China unintentionally may cause a big reduction in the Hong Kong consulate by belittling the city's importance. The new treason-and-sedition law imposed by Beijing on the city on July 1 has reduced Hong Kong's attractiveness to foreign financial firms and multinational companies. I'm looking at a new report from Standard & Poor's stating that Hong Kong's trend growth will more than halve by 2030, with its advantages as a freewheeling city "at risk of erosion."
Hong Kong plausibly could see growth shrink to zero in a decade, S&P says, because political uncertainty, pressure from China and social woes "are making Hong Kong less special."
The Chinese Communist Party wants Hong Kong to continue as the financial center of East Asia. But its members are more worried that pro-democracy voices will continue to call for change in the city and apparently are willing to sacrifice Hong Kong's special place in the world in order to quell dissent.
China's "Wolf Warrior" assertive stance, named for a popular series of staunchly nationalist action movies, has seen China raise the hackles of much of the free world. The example of Hong Kong shows China will accept a scorched-earth approach rather than risk any threat to the chokehold that the Chinese Communist Party has on its political future.
U.S. Secretary of State Mike Pompeo called this week for an international coalition of "like-minded nations, a new alliance of democracies," to stand up to China's aggressions. "If the free world doesn't change, Communist China will surely change us," he says.
Pompeo has been on a whirlwind round of diplomacy to meet his European counterparts this week. On Thursday, he spoke at the birthplace of former president Richard Nixon, who orchestrated a more-open relationship with China that began in 1979.
"The freedom-loving nations of the world must induce China to change," Pompeo said. Those nations must pressure China "in more creative and assertive ways, because Beijing's actions threaten our people and our prosperity."
This might be more likely to happen had the United States, under the administration of U.S. President Donald Trump, not betrayed its international allies repeatedly. The Trump administration has undermined the global bodies necessary to coordinate a response to China's increasingly militant foreign affairs by withdrawing from the Trans-Pacific Partnership, pulling out of the Paris agreement on climate change, reneging on the North American Free Trade Agreement (NAFTA), moaning about NATO financing, complaining about the cost of stationing troops in Japan, South Korea and Germany, belittling the World Trade Organization, calling the United Nations a talking shop, and withdrawing from the World Health Organization at a time of medical crisis.

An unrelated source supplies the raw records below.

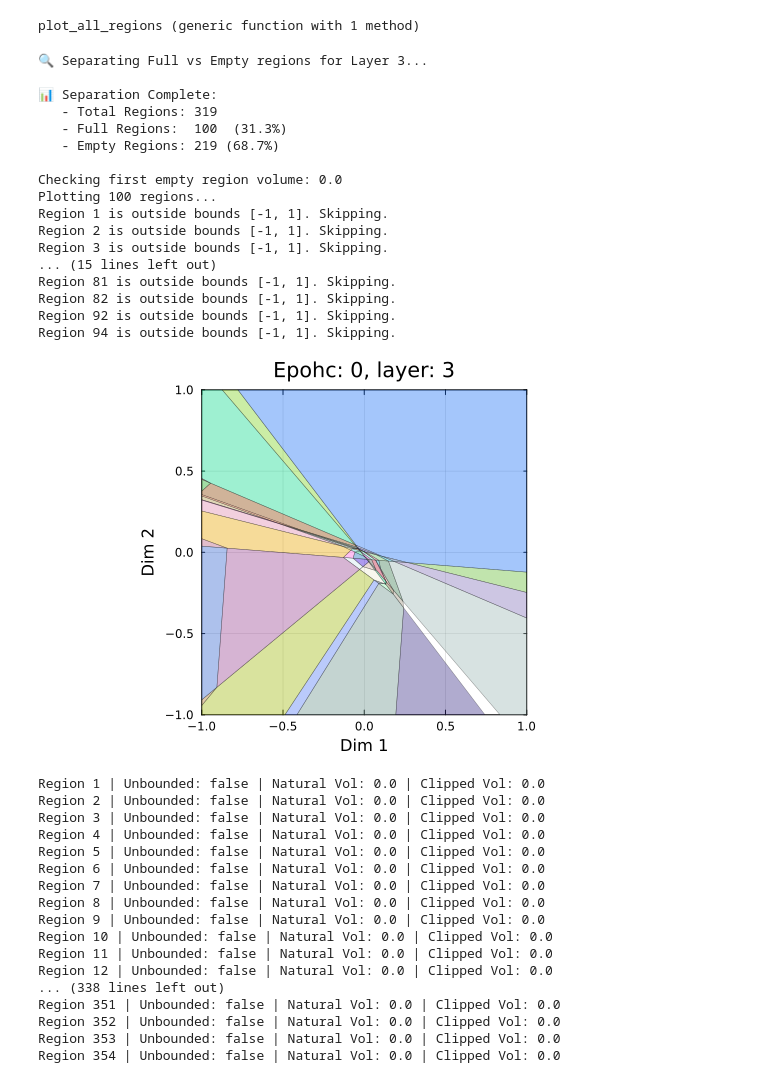
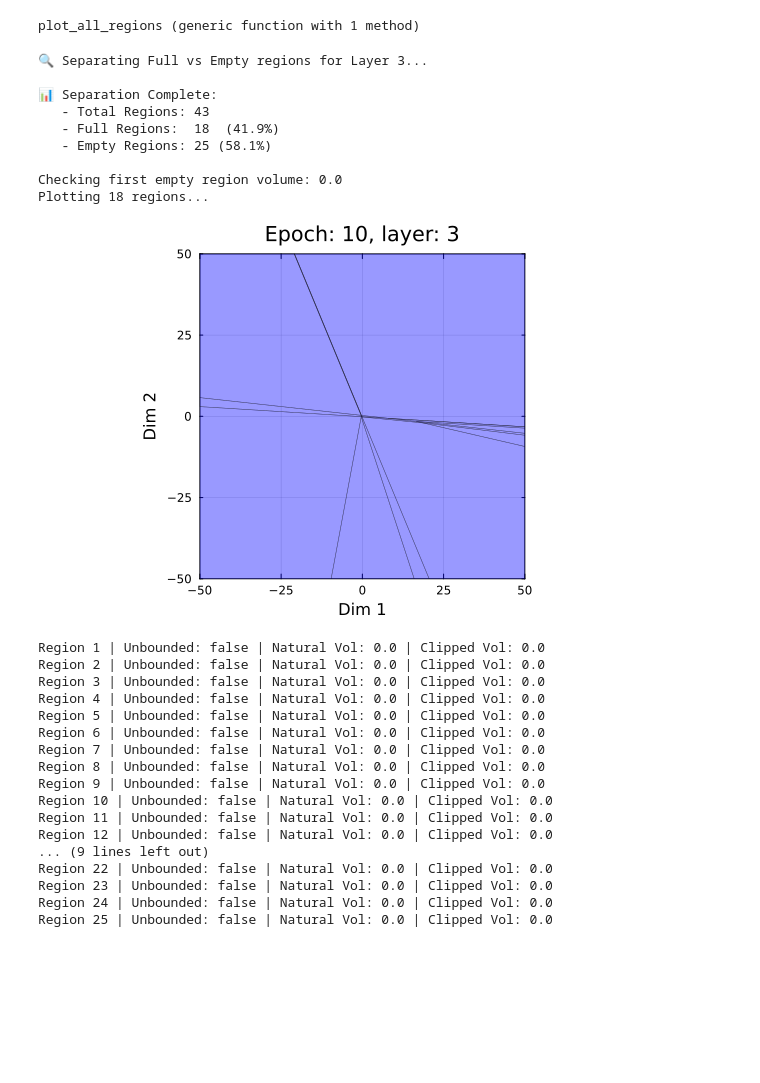
Before and after one commit to Johanmkr/WP1-Polyhedra, a Jupyter notebook: notebooks/test_julie.ipynb, the cells around one changed output. Saved outputs shown, nothing was run; the diff lists cells and outputs as text; code cells hidden in the pictures; blank space fills up the shorter version.

```diff
--- a/notebooks/test_julie.ipynb
+++ b/notebooks/test_julie.ipynb
@@ -236,5 +247,5 @@ display(plt)
 # %%
-hidden_sizes = [0,5,5,5,1]
+hidden_sizes = [0,3,3,3,1]
 
 # In Julia, cumsum works similarly but exponentiation is element-wise with .^
 n_theo_all = 2 .^ cumsum(hidden_sizes)
@@ -243,7 +254,7 @@ t0 = trees[30]
 
 for i in 1:t0.L
     # Julia is 1-indexed, so we access layer i directly
-    regions_in_layer = PolyhedraTree.get_regions_at_layer(t0, i)
+    regions_in_layer = get_regions_at_layer(t0, i)
     n_new = length(regions_in_layer)
 
     # Access the theoretical number. Note: hidden_sizes had a 0 at index 1,
@@ -597,20 +601,20 @@ function separate_full_empty_regions(tree, layer_idx; bound=nothing, tol=1e-8)
     println("\n🔍 Separating Full vs Empty regions for Layer $layer_idx...")
 
     # Get all regions
-    all_regions = PolyhedraTree.get_regions_at_layer(tree, layer_idx)
+    all_regions = get_regions_at_layer(tree, layer_idx)
 
-    full_regions = PolyhedraTree.Region[]
-    empty_regions = PolyhedraTree.Region[]
+    full_regions = Region[]
+    empty_regions = Region[]
 
     # Progress bar for feedback
-    p = Progress(length(all_regions); desc="Measuring Volumes: ")
+    # p = Progress(length(all_regions); desc="Measuring Volumes: ")
 
     # Thread-safety: If using threads, we need locks for push!
     # For stability with PyCall/C-libs, we keep this single-threaded.
     for region in all_regions
         # Get volume using the verification module
         # Note: If bound=nothing, this returns Inf for unbounded regions
-        vol = TreeVerification.get_region_volume(region, bound=bound)
+        vol = get_region_volume(region, bound=bound)
 
         if vol == Inf || vol > tol
             push!(full_regions, region)
@@ -618,7 +622,7 @@ function separate_full_empty_regions(tree, layer_idx; bound=nothing, tol=1e-8)
             push!(empty_regions, region)
         end
 
-        next!(p)
+        # next!(p)
     end
 
     # Print Summary
@@ -652,7 +656,7 @@ function plot_all_regions(regions; bound=5.0, dims=[1, 2], title="All Regions")
 
     for (i, region) in enumerate(regions)
         # 1. Get Inequalities
-        A, b = PolyhedraTree.get_path_inequalities(region)
+        A, b = get_path_inequalities(region)
         input_dim = size(A, 2)
 
         # 2. Add Bounding Box
@@ -689,7 +693,7 @@ function plot_all_regions(regions; bound=5.0, dims=[1, 2], title="All Regions")
             c = RGB(rand(), rand(), rand())
 
             plot!(p, poly,
-                  color = c,
+                  color = "blue",
                   alpha = 0.4,
                   linecolor = :black,
                   linewidth = 0.5)
@@ -703,50 +707,42 @@ end
 # %% [output]
 plot_all_regions (generic function with 1 method)
 # %%
-epoch = 0
+epoch = 10
 layer = 3
 
 # 1. Separate regions (using a bounding box for safety, or nothing for natural volume)
-full_regs, empty_regs = separate_full_empty_regions(trees[epoch], layer, bound=100.0)
+full_regs, empty_regs = separate_full_empty_regions(trees[epoch], layer)
 
 # 2. Verify an "empty" region (just to be sure)
 if !isempty(empty_regs)
     println("\nChecking first empty region volume: ",
-            TreeVerification.get_region_volume(empty_regs[1], bound=5.0))
+            get_region_volume(empty_regs[1], bound=100.0))
 end
 
 # # 3. Plot a "Full" region
 # if !isempty(full_regs)
 #     plot_single_region(full_regs[7], title="Full Region", bound=2.1)
 # end
-plt = plot_all_regions(full_regs, bound=1, title="Epohc: $epoch, layer: $layer")
+plt = plot_all_regions(full_regs, bound=50, title="Epoch: $epoch, layer: $layer")
 display(plt)
 # %% [output]
 🔍 Separating Full vs Empty regions for Layer 3...
 
 📊 Separation Complete:
-   - Total Regions: 319
-   - Full Regions:  100  (31.3%)
-   - Empty Regions: 219 (68.7%)
+   - Total Regions: 43
+   - Full Regions:  18  (41.9%)
+   - Empty Regions: 25 (58.1%)
 
 Checking first empty region volume: 0.0
-Plotting 100 regions...
-Region 1 is outside bounds [-1, 1]. Skipping.
-Region 2 is outside bounds [-1, 1]. Skipping.
-Region 3 is outside bounds [-1, 1]. Skipping.
-... (15 lines left out)
-Region 81 is outside bounds [-1, 1]. Skipping.
-Region 82 is outside bounds [-1, 1]. Skipping.
-Region 92 is outside bounds [-1, 1]. Skipping.
-Region 94 is outside bounds [-1, 1]. Skipping.
+Plotting 18 regions...
-[figure, old version]
+[figure, new version]
 # %%
 for (i, r) in enumerate(empty_regs) # Print first 5
     # Natural volume (Inf if unbounded)
-    vol_nat = TreeVerification.get_region_volume(r)
+    vol_nat = get_region_volume(r)
 
     # Clipped volume (volume within box [-5, 5])
-    vol_clip = TreeVerification.get_region_volume(r, bound=5.0)
+    vol_clip = get_region_volume(r, bound=50.0)
 
     println("Region $i | Unbounded: $(vol_nat == Inf) | Natural Vol: $vol_nat | Clipped Vol: $vol_clip")
 end
@@ -763,8 +759,8 @@ Region 9 | Unbounded: false | Natural Vol: 0.0 | Clipped Vol: 0.0
 Region 10 | Unbounded: false | Natural Vol: 0.0 | Clipped Vol: 0.0
 Region 11 | Unbounded: false | Natural Vol: 0.0 | Clipped Vol: 0.0
 Region 12 | Unbounded: false | Natural Vol: 0.0 | Clipped Vol: 0.0
-... (338 lines left out)
-Region 351 | Unbounded: false | Natural Vol: 0.0 | Clipped Vol: 0.0
-Region 352 | Unbounded: false | Natural Vol: 0.0 | Clipped Vol: 0.0
-Region 353 | Unbounded: false | Natural Vol: 0.0 | Clipped Vol: 0.0
-Region 354 | Unbounded: false | Natural Vol: 0.0 | Clipped Vol: 0.0
+... (9 lines left out)
+Region 22 | Unbounded: false | Natural Vol: 0.0 | Clipped Vol: 0.0
+Region 23 | Unbounded: false | Natural Vol: 0.0 | Clipped Vol: 0.0
+Region 24 | Unbounded: false | Natural Vol: 0.0 | Clipped Vol: 0.0
+Region 25 | Unbounded: false | Natural Vol: 0.0 | Clipped Vol: 0.0
```
Also changed, not shown: parts of 12 cells of this notebook, 12 other files.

The Chinese consulate in San Francisco may be the next target of U.S. ire. A Chinese scientist, Tang Juan, who was working at the University of California, Davis, has been holed up in the San Francisco consulate since the FBI questioned her on June 20, according to a U.S. court filing. Tang had hidden that she had worked as a doctor for the Chinese military, U.S. authorities allege. She now has been charged with visa fraud, as has a neurologist studying at Stanford University. Other Chinese researchers at University of California, San Francisco, and Duke University also have been charged recently.
There are signs the international community may take a more coordinated approach on China. It will take them setting aside their commercial interests, which China successfully has used to separate them so they can secure favorable trade terms.
Op-eds on Friday alone in the Global Times wonder aloud why the United States has turned on China, whether India will harden its attitude to China, why Britain is curbing China's influence at home, and why Australia is limiting scientific cooperation with China. You're not being paranoid, as they say, when they're all out to get you.